■ RECORDS FOR THE EXERCISE:
________
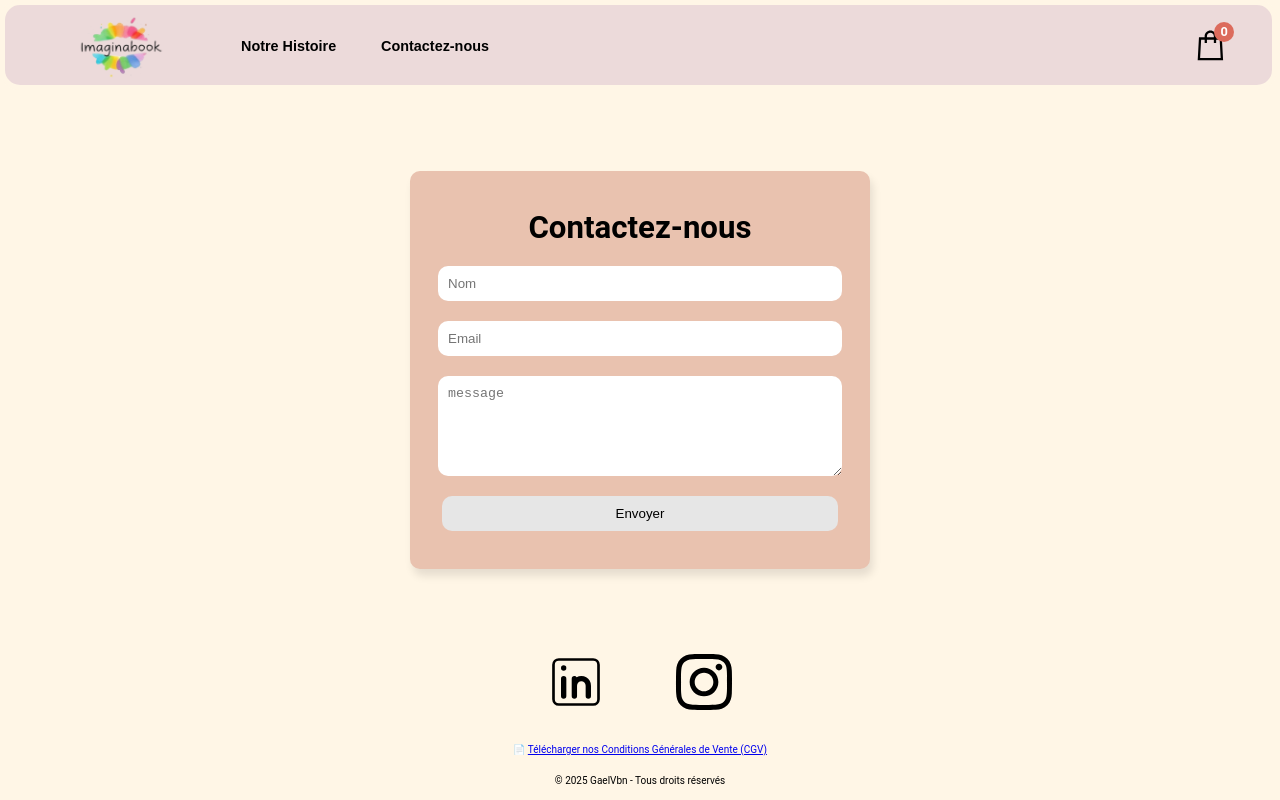
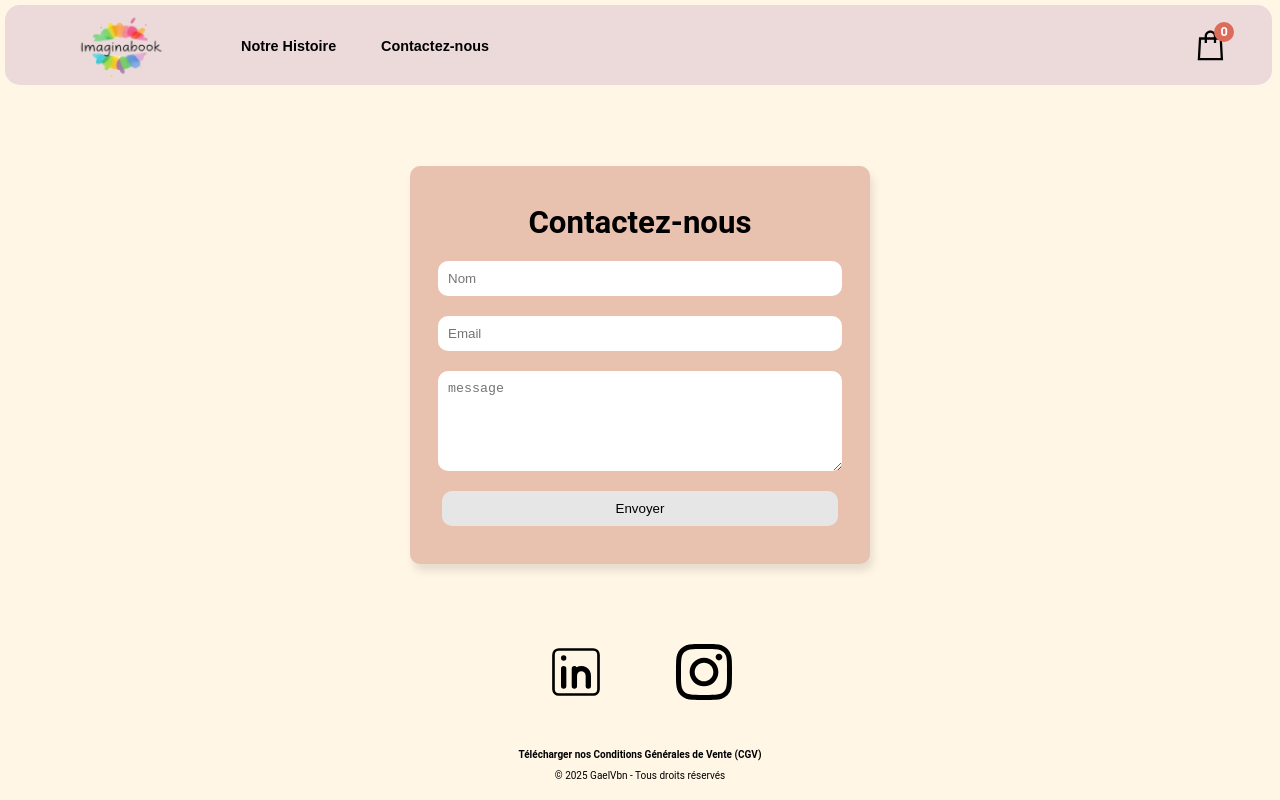
Before and after one commit to GaelVbn/imaginabook, a Next.js app: page /contactPage in a window 1280 px wide. Built offline with nearby package versions, Linux system fonts and the light colour scheme.

Commit message:
css modifier

```diff
--- a/src/app/components/Footer/Footer.jsx
+++ b/src/app/components/Footer/Footer.jsx
@@ -1,23 +1,24 @@
 "use client";
 import React from "react";
 import style from "./Footer.module.css";
-import { useSelector } from "react-redux";
 
 const Footer = () => {
   const date = new Date().getFullYear();
   return (
     <footer className={style.container}>
-      <p style={{ fontSize: "10px", color: "black" }}>
-        📄{" "}
+      <p style={{ fontSize: "10px", color: "black", paddingTop: "1%" }}>
         <a
           href="/CGV.pdf"
           download
           aria-label="Télécharger les Conditions Générales de Vente"
+          style={{ color: "black", fontWeight: "bold", textDecoration: "none" }}
+          onMouseOver={(e) => (e.target.style.textDecoration = "underline")}
+          onMouseOut={(e) => (e.target.style.textDecoration = "none")}
         >
           Télécharger nos Conditions Générales de Vente (CGV)
         </a>
       </p>
-      <p style={{ fontSize: "10px" }}>
+      <p style={{ fontSize: "10px", paddingBottom: "1%", margin: "0%" }}>
         &copy; {date} GaelVbn - Tous droits réservés
       </p>
     </footer>
--- a/src/app/components/Panier/Panier.module.css
+++ b/src/app/components/Panier/Panier.module.css
@@ -1,15 +1,16 @@
 .container {
   display: flex;
   flex-direction: column;
-  justify-content: center;
+  justify-content: space-between;
   align-items: center;
   width: 100%;
-  height: auto;
-  background-color: #ffffff;
+  height: 100%;
+  background-color: #f7f4ef;
 }
 
 .head {
   display: flex;
+  flex-direction: column;
   justify-content: space-between;
   align-items: center;
   align-self: center;
@@ -42,6 +43,7 @@
   font-size: 0.8rem;
   color: #666;
 }
+
 .btn {
   display: flex;
   justify-content: center;
@@ -57,4 +59,5 @@
   flex-direction: column;
   justify-content: center;
   align-items: center;
+  margin-top: auto;
 }
--- a/src/app/components/PanierPopover/Panier.module.css
+++ b/src/app/components/PanierPopover/Panier.module.css
@@ -8,7 +8,7 @@
   height: 100vh;
   background-color: #ffffff;
   border: 1px solid #ccc;
-  border-radius: 5px;
+  border-radius: 0 0 0 0;
   box-shadow: 0 2px 10px rgba(0, 0, 0, 0.1);
   z-index: 1000;
 }
@@ -67,12 +67,11 @@
 
 @media (min-width: 1024px) {
   .container {
-    position: absolute;
     display: flex;
     flex-direction: column;
     right: 0px;
     width: 500px;
-    height: 100vh;
+    height: 100%;
     background-color: #ffffff;
     border: none;
     border-radius: none;
@@ -103,7 +102,7 @@
     flex-direction: column;
     width: 100%;
     overflow-y: scroll;
-    min-height: 500px;
+    min-height: 30%;
   }
 
   .taxes {
@@ -123,7 +122,7 @@
     align-items: center;
     justify-self: center;
     width: 90%;
-    margin-bottom: 0px;
+    margin-bottom: 3%;
     margin-top: 0%;
     padding: 3%;
     font-weight: bold;
@@ -137,7 +136,7 @@
 @media (min-width: 1920px) {
   .container {
     width: 700px;
-    height: 97%;
+    height: 100%;
     padding: 20px;
   }
 
--- a/src/app/components/SlideImages/SlideImages.module.css
+++ b/src/app/components/SlideImages/SlideImages.module.css
@@ -12,7 +12,7 @@
 @media (min-width: 1024px) {
   .images {
     height: inherit;
-    width: 95%;
+    width: 80%;
     border-radius: 10px;
   }
 
--- a/src/app/contactPage/contactPage.module.css
+++ b/src/app/contactPage/contactPage.module.css
@@ -86,7 +86,7 @@
     align-items: center;
     justify-content: space-around;
     width: 100%;
-    height: 80vh;
+    height: 100%;
     background-color: #fff6e6;
   }
 
@@ -96,11 +96,11 @@
   }
   .infoDesktop {
     display: flex;
-    flex-direction: row;
+    flex-direction: column;
     align-items: center;
     justify-content: space-around;
     width: 100%;
-    height: 80vh;
+    height: 100%;
     background-color: #fff6e6;
   }
 
@@ -157,6 +157,7 @@
   .social {
     display: flex;
     width: 100%;
+    height: fit-content;
     justify-content: center;
     gap: 5%;
     font-size: 4rem;
--- a/src/app/themesPage/[ThemesId]/produitPage/[id]/produitPage.module.css
+++ b/src/app/themesPage/[ThemesId]/produitPage/[id]/produitPage.module.css
@@ -3,9 +3,10 @@
   flex-direction: column;
   align-items: center;
   justify-content: center;
-  width: 100vw;
-  height: auto;
+  width: 100%;
+  height: 100%;
   background-color: #fff6e6;
+  padding-bottom: 1%;
 }
 .container {
   display: flex;
@@ -133,7 +134,7 @@
     flex-direction: row;
     justify-self: center;
     justify-content: center;
-    height: 75vh;
+    height: fit-content;
     width: 65%;
     gap: 3%;
     margin-top: 2%;
@@ -153,7 +154,7 @@
     display: flex;
     flex-direction: column;
     align-items: center;
-    height: 90%;
+    height: 100%;
     width: 60%;
     margin-top: 0%;
   }
```
Also changed, not shown: src/app/components/Panier/Panier.jsx (+5 -4 lines).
________
■ WHAT YOU NEED TO DO: Would you please repeat the entries above verbatim, excluding each picture?

■ RESPONSE TO THIS TASK:
Before and after one commit to GaelVbn/imaginabook, a Next.js app: page /contactPage in a window 1280 px wide. Built offline with nearby package versions, Linux system fonts and the light colour scheme.

Commit message:
css modifier

```diff
--- a/src/app/components/Footer/Footer.jsx
+++ b/src/app/components/Footer/Footer.jsx
@@ -1,23 +1,24 @@
 "use client";
 import React from "react";
 import style from "./Footer.module.css";
-import { useSelector } from "react-redux";
 
 const Footer = () => {
   const date = new Date().getFullYear();
   return (
     <footer className={style.container}>
-      <p style={{ fontSize: "10px", color: "black" }}>
-        📄{" "}
+      <p style={{ fontSize: "10px", color: "black", paddingTop: "1%" }}>
         <a
           href="/CGV.pdf"
           download
           aria-label="Télécharger les Conditions Générales de Vente"
+          style={{ color: "black", fontWeight: "bold", textDecoration: "none" }}
+          onMouseOver={(e) => (e.target.style.textDecoration = "underline")}
+          onMouseOut={(e) => (e.target.style.textDecoration = "none")}
         >
           Télécharger nos Conditions Générales de Vente (CGV)
         </a>
       </p>
-      <p style={{ fontSize: "10px" }}>
+      <p style={{ fontSize: "10px", paddingBottom: "1%", margin: "0%" }}>
         &copy; {date} GaelVbn - Tous droits réservés
       </p>
     </footer>
--- a/src/app/components/Panier/Panier.module.css
+++ b/src/app/components/Panier/Panier.module.css
@@ -1,15 +1,16 @@
 .container {
   display: flex;
   flex-direction: column;
-  justify-content: center;
+  justify-content: space-between;
   align-items: center;
   width: 100%;
-  height: auto;
-  background-color: #ffffff;
+  height: 100%;
+  background-color: #f7f4ef;
 }
 
 .head {
   display: flex;
+  flex-direction: column;
   justify-content: space-between;
   align-items: center;
   align-self: center;
@@ -42,6 +43,7 @@
   font-size: 0.8rem;
   color: #666;
 }
+
 .btn {
   display: flex;
   justify-content: center;
@@ -57,4 +59,5 @@
   flex-direction: column;
   justify-content: center;
   align-items: center;
+  margin-top: auto;
 }
--- a/src/app/components/PanierPopover/Panier.module.css
+++ b/src/app/components/PanierPopover/Panier.module.css
@@ -8,7 +8,7 @@
   height: 100vh;
   background-color: #ffffff;
   border: 1px solid #ccc;
-  border-radius: 5px;
+  border-radius: 0 0 0 0;
   box-shadow: 0 2px 10px rgba(0, 0, 0, 0.1);
   z-index: 1000;
 }
@@ -67,12 +67,11 @@
 
 @media (min-width: 1024px) {
   .container {
-    position: absolute;
     display: flex;
     flex-direction: column;
     right: 0px;
     width: 500px;
-    height: 100vh;
+    height: 100%;
     background-color: #ffffff;
     border: none;
     border-radius: none;
@@ -103,7 +102,7 @@
     flex-direction: column;
     width: 100%;
     overflow-y: scroll;
-    min-height: 500px;
+    min-height: 30%;
   }
 
   .taxes {
@@ -123,7 +122,7 @@
     align-items: center;
     justify-self: center;
     width: 90%;
-    margin-bottom: 0px;
+    margin-bottom: 3%;
     margin-top: 0%;
     padding: 3%;
     font-weight: bold;
@@ -137,7 +136,7 @@
 @media (min-width: 1920px) {
   .container {
     width: 700px;
-    height: 97%;
+    height: 100%;
     padding: 20px;
   }
 
--- a/src/app/components/SlideImages/SlideImages.module.css
+++ b/src/app/components/SlideImages/SlideImages.module.css
@@ -12,7 +12,7 @@
 @media (min-width: 1024px) {
   .images {
     height: inherit;
-    width: 95%;
+    width: 80%;
     border-radius: 10px;
   }
 
--- a/src/app/contactPage/contactPage.module.css
+++ b/src/app/contactPage/contactPage.module.css
@@ -86,7 +86,7 @@
     align-items: center;
     justify-content: space-around;
     width: 100%;
-    height: 80vh;
+    height: 100%;
     background-color: #fff6e6;
   }
 
@@ -96,11 +96,11 @@
   }
   .infoDesktop {
     display: flex;
-    flex-direction: row;
+    flex-direction: column;
     align-items: center;
     justify-content: space-around;
     width: 100%;
-    height: 80vh;
+    height: 100%;
     background-color: #fff6e6;
   }
 
@@ -157,6 +157,7 @@
   .social {
     display: flex;
     width: 100%;
+    height: fit-content;
     justify-content: center;
     gap: 5%;
     font-size: 4rem;
--- a/src/app/themesPage/[ThemesId]/produitPage/[id]/produitPage.module.css
+++ b/src/app/themesPage/[ThemesId]/produitPage/[id]/produitPage.module.css
@@ -3,9 +3,10 @@
   flex-direction: column;
   align-items: center;
   justify-content: center;
-  width: 100vw;
-  height: auto;
+  width: 100%;
+  height: 100%;
   background-color: #fff6e6;
+  padding-bottom: 1%;
 }
 .container {
   display: flex;
@@ -133,7 +134,7 @@
     flex-direction: row;
     justify-self: center;
     justify-content: center;
-    height: 75vh;
+    height: fit-content;
     width: 65%;
     gap: 3%;
     margin-top: 2%;
@@ -153,7 +154,7 @@
     display: flex;
     flex-direction: column;
     align-items: center;
-    height: 90%;
+    height: 100%;
     width: 60%;
     margin-top: 0%;
   }
```
Also changed, not shown: src/app/components/Panier/Panier.jsx (+5 -4 lines).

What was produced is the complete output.